### Collected data entries
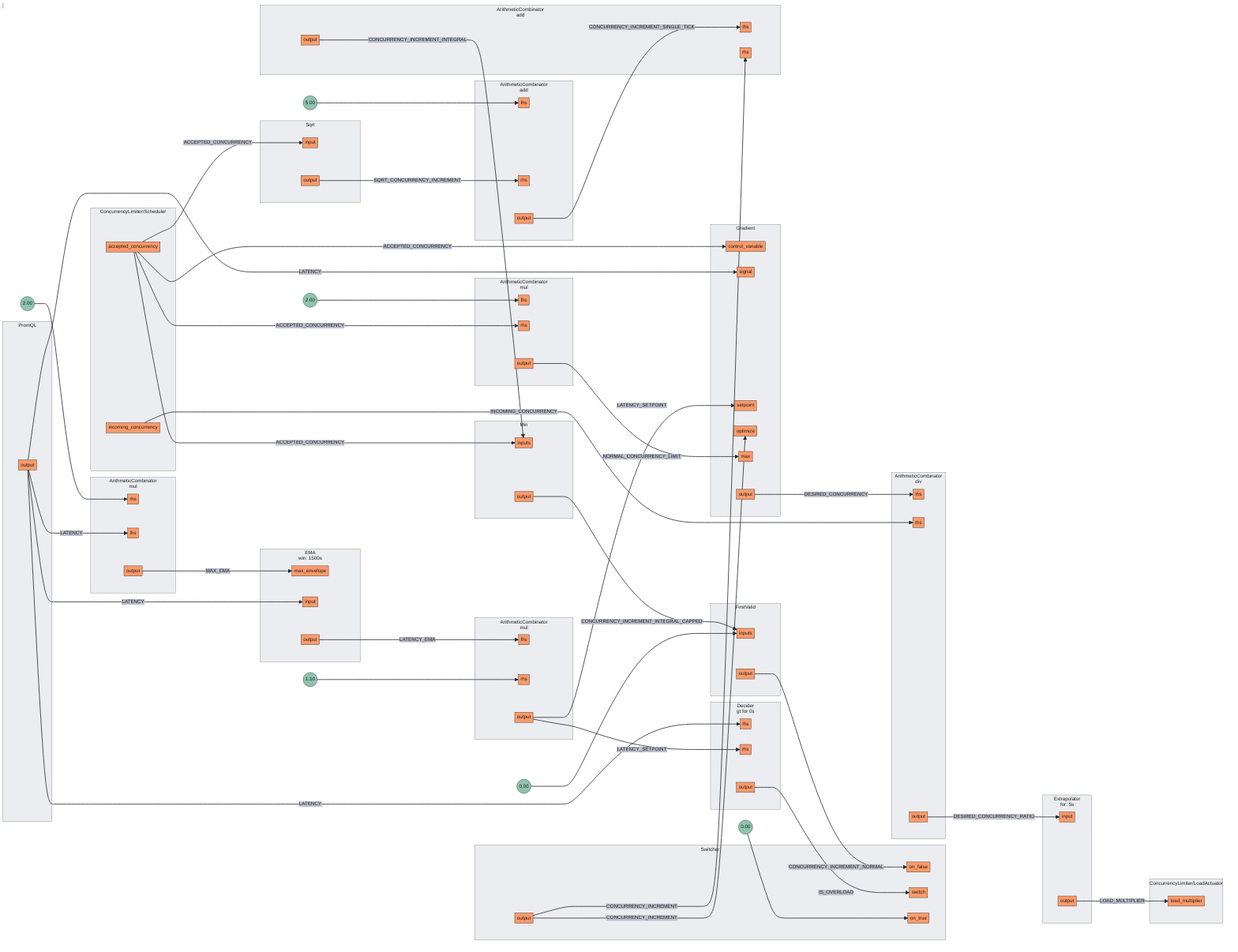
The Mermaid diagram docs/content/tutorials/flow-control/assets/basic-concurrency-limiting/basic-concurrency-limiting.mmd.png in fluxninja/aperture, before a commit. Its source is kept beside it as docs/content/tutorials/flow-control/assets/basic-concurrency-limiting/basic-concurrency-limiting.mmd.
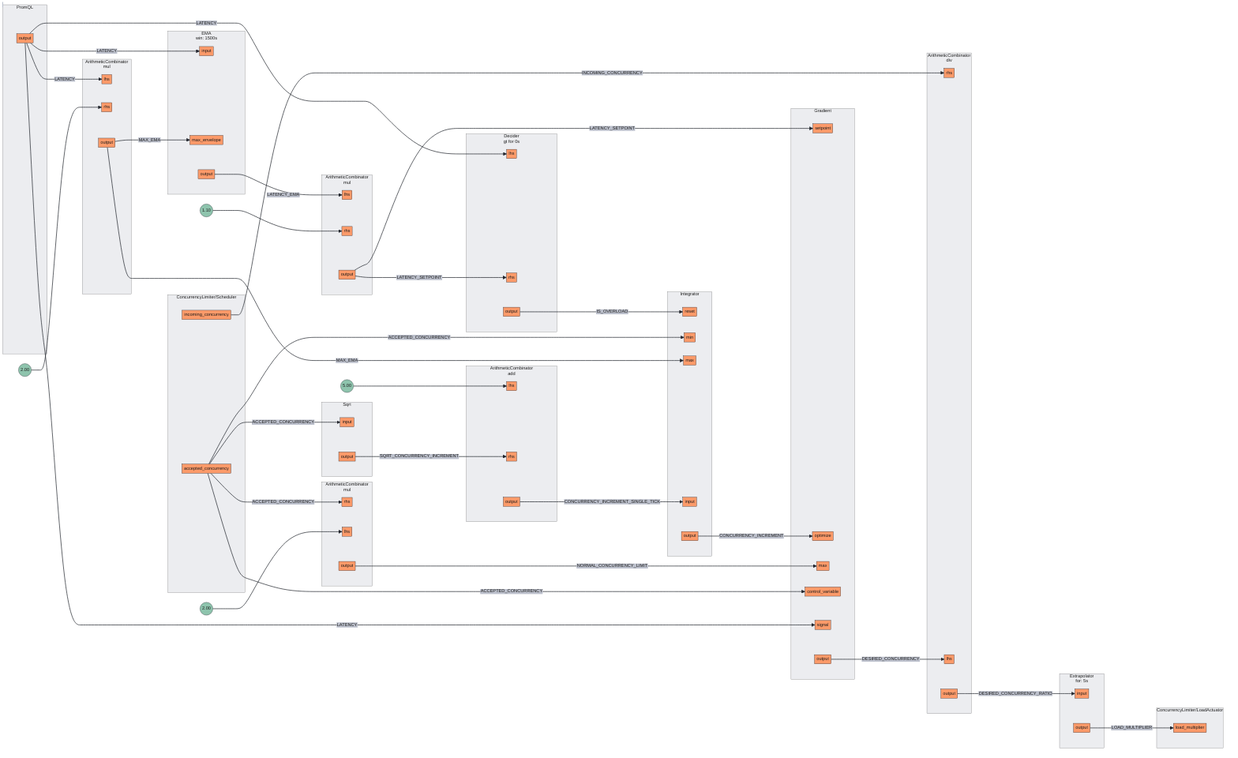
After the change.

What changed in the source:
```diff
@@ -2,8 +2,8 @@
 subgraph 0[<center>ArithmeticCombinator<br/>mul</center>]
 subgraph 0_inports[ ]
 style 0_inports fill:none,stroke:none
+0lhs[lhs]
 0rhs[rhs]
-0lhs[lhs]
 end
 subgraph 0_outports[ ]
 style 0_outports fill:none,stroke:none
@@ -28,8 +28,8 @@
 subgraph 2[<center>ArithmeticCombinator<br/>div</center>]
 subgraph 2_inports[ ]
 style 2_inports fill:none,stroke:none
+2rhs[rhs]
 2lhs[lhs]
-2rhs[rhs]
 end
 subgraph 2_outports[ ]
 style 2_outports fill:none,stroke:none
@@ -39,8 +39,8 @@
 subgraph 3[<center>ArithmeticCombinator<br/>mul</center>]
 subgraph 3_inports[ ]
 style 3_inports fill:none,stroke:none
+3rhs[rhs]
 3lhs[lhs]
-3rhs[rhs]
 end
 subgraph 3_outports[ ]
 style 3_outports fill:none,stroke:none
@@ -62,61 +62,63 @@
 end
 FakeConstant3((5.00))
 FakeConstant3 --> 4lhs
-subgraph 5[<center>ArithmeticCombinator<br/>add</center>]
+subgraph 5[Integrator]
 subgraph 5_inports[ ]
 style 5_inports fill:none,stroke:none
-5lhs[lhs]
-5rhs[rhs]
+5reset[reset]
+5min[min]
+5max[max]
+5input[input]
 end
 subgraph 5_outports[ ]
 style 5_outports fill:none,stroke:none
 5output[output]
 end
 end
-subgraph 6[Min]
+subgraph 6[Sqrt]
 subgraph 6_inports[ ]
 style 6_inports fill:none,stroke:none
-6inputs[inputs]
-6inputs[inputs]
+6input[input]
 end
 subgraph 6_outports[ ]
 style 6_outports fill:none,stroke:none
 6output[output]
 end
 end
-subgraph 7[FirstValid]
-subgraph 7_inports[ ]
-style 7_inports fill:none,stroke:none
-7inputs[inputs]
-7inputs[inputs]
-end
+subgraph 7[PromQL]
 subgraph 7_outports[ ]
 style 7_outports fill:none,stroke:none
 7output[output]
 end
 end
-FakeConstant4((0.00))
-FakeConstant4 --> 7inputs
-subgraph 8[Sqrt]
+subgraph 8[<center>EMA<br/>win: 1500s</center>]
 subgraph 8_inports[ ]
 style 8_inports fill:none,stroke:none
 8input[input]
+8max_envelope[max_envelope]
 end
 subgraph 8_outports[ ]
 style 8_outports fill:none,stroke:none
 8output[output]
 end
 end
-subgraph 9[PromQL]
+subgraph 9[Gradient]
+subgraph 9_inports[ ]
+style 9_inports fill:none,stroke:none
+9setpoint[setpoint]
+9optimize[optimize]
+9max[max]
+9control_variable[control_variable]
+9signal[signal]
+end
 subgraph 9_outports[ ]
 style 9_outports fill:none,stroke:none
 9output[output]
 end
 end
-subgraph 10[<center>EMA<br/>win: 1500s</center>]
+subgraph 10[<center>Extrapolator<br/>for: 5s</center>]
 subgraph 10_inports[ ]
 style 10_inports fill:none,stroke:none
-10max_envelope[max_envelope]
 10input[input]
 end
 subgraph 10_outports[ ]
@@ -124,90 +126,49 @@
 10output[output]
 end
 end
-subgraph 11[Gradient]
-subgraph 11_inports[ ]
-style 11_inports fill:none,stroke:none
-11control_variable[control_variable]
-11signal[signal]
-11setpoint[setpoint]
-11optimize[optimize]
-11max[max]
-end
-subgraph 11_outports[ ]
-style 11_outports fill:none,stroke:none
-11output[output]
+subgraph 11.Scheduler[ConcurrencyLimiter/Scheduler]
+subgraph 11.Scheduler_outports[ ]
+style 11.Scheduler_outports fill:none,stroke:none
+11.Schedulerincoming_concurrency[incoming_concurrency]
+11.Scheduleraccepted_concurrency[accepted_concurrency]
 end
 end
-subgraph 12[<center>Extrapolator<br/>for: 5s</center>]
+subgraph 11.LoadActuator[ConcurrencyLimiter/LoadActuator]
+subgraph 11.LoadActuator_inports[ ]
+style 11.LoadActuator_inports fill:none,stroke:none
+11.LoadActuatorload_multiplier[load_multiplier]
+end
+end
+subgraph 12[<center>Decider<br/>gt for 0s</center>]
 subgraph 12_inports[ ]
 style 12_inports fill:none,stroke:none
-12input[input]
+12lhs[lhs]
+12rhs[rhs]
 end
 subgraph 12_outports[ ]
 style 12_outports fill:none,stroke:none
 12output[output]
 end
 end
-subgraph 13.Scheduler[ConcurrencyLimiter/Scheduler]
-subgraph 13.Scheduler_outports[ ]
-style 13.Scheduler_outports fill:none,stroke:none
-13.Schedulerincoming_concurrency[incoming_concurrency]
-13.Scheduleraccepted_concurrency[accepted_concurrency]
-end
-end
-subgraph 13.LoadActuator[ConcurrencyLimiter/LoadActuator]
-subgraph 13.LoadActuator_inports[ ]
-style 13.LoadActuator_inports fill:none,stroke:none
-13.LoadActuatorload_multiplier[load_multiplier]
-end
-end
-subgraph 15[Switcher]
-subgraph 15_inports[ ]
-style 15_inports fill:none,stroke:none
-15on_false[on_false]
-15switch[switch]
-15on_true[on_true]
-end
-subgraph 15_outports[ ]
-style 15_outports fill:none,stroke:none
-15output[output]
-end
-end
-FakeConstant5((0.00))
-FakeConstant5 --> 15on_true
-subgraph 14[<center>Decider<br/>gt for 0s</center>]
-subgraph 14_inports[ ]
-style 14_inports fill:none,stroke:none
-14lhs[lhs]
-14rhs[rhs]
-end
-subgraph 14_outports[ ]
-style 14_outports fill:none,stroke:none
-14output[output]
-end
-end
-8output --> |SQRT_CONCURRENCY_INCREMENT| 4rhs
-13.Scheduleraccepted_concurrency --> |ACCEPTED_CONCURRENCY| 3rhs
-13.Scheduleraccepted_concurrency --> |ACCEPTED_CONCURRENCY| 6inputs
-13.Scheduleraccepted_concurrency --> |ACCEPTED_CONCURRENCY| 8input
-13.Scheduleraccepted_concurrency --> |ACCEPTED_CONCURRENCY| 11control_variable
-0output --> |MAX_EMA| 10max_envelope
-4output --> |CONCURRENCY_INCREMENT_SINGLE_TICK| 5lhs
-6output --> |CONCURRENCY_INCREMENT_INTEGRAL_CAPPED| 7inputs
-10output --> |LATENCY_EMA| 1lhs
-14output --> |IS_OVERLOAD| 15switch
-2output --> |DESIRED_CONCURRENCY_RATIO| 12input
-7output --> |CONCURRENCY_INCREMENT_NORMAL| 15on_false
-9output --> |LATENCY| 0lhs
-9output --> |LATENCY| 10input
-9output --> |LATENCY| 11signal
-9output --> |LATENCY| 14lhs
-12output --> |LOAD_MULTIPLIER| 13.LoadActuatorload_multiplier
-15output --> |CONCURRENCY_INCREMENT| 5rhs
-15output --> |CONCURRENCY_INCREMENT| 11optimize
-1output --> |LATENCY_SETPOINT| 11setpoint
-1output --> |LATENCY_SETPOINT| 14rhs
-5output --> |CONCURRENCY_INCREMENT_INTEGRAL| 6inputs
-11output --> |DESIRED_CONCURRENCY| 2lhs
-13.Schedulerincoming_concurrency --> |INCOMING_CONCURRENCY| 2rhs
-3output --> |NORMAL_CONCURRENCY_LIMIT| 11max
+5output --> |CONCURRENCY_INCREMENT| 9optimize
+7output --> |LATENCY| 0lhs
+7output --> |LATENCY| 8input
+7output --> |LATENCY| 9signal
+7output --> |LATENCY| 12lhs
+0output --> |MAX_EMA| 5max
+0output --> |MAX_EMA| 8max_envelope
+4output --> |CONCURRENCY_INCREMENT_SINGLE_TICK| 5input
+6output --> |SQRT_CONCURRENCY_INCREMENT| 4rhs
+8output --> |LATENCY_EMA| 1lhs
+9output --> |DESIRED_CONCURRENCY| 2lhs
+10output --> |LOAD_MULTIPLIER| 11.LoadActuatorload_multiplier
+1output --> |LATENCY_SETPOINT| 9setpoint
+1output --> |LATENCY_SETPOINT| 12rhs
+2output --> |DESIRED_CONCURRENCY_RATIO| 10input
+3output --> |NORMAL_CONCURRENCY_LIMIT| 9max
+11.Schedulerincoming_concurrency --> |INCOMING_CONCURRENCY| 2rhs
+11.Scheduleraccepted_concurrency --> |ACCEPTED_CONCURRENCY| 3rhs
+11.Scheduleraccepted_concurrency --> |ACCEPTED_CONCURRENCY| 5min
+11.Scheduleraccepted_concurrency --> |ACCEPTED_CONCURRENCY| 6input
+11.Scheduleraccepted_concurrency --> |ACCEPTED_CONCURRENCY| 9control_variable
+12output --> |IS_OVERLOAD| 5reset
```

### TASK TO COMPLETE
Tally the lines in the entries above that hold the word "center". Reply with nothing but that count.

### EXERCISE OUTPUT
10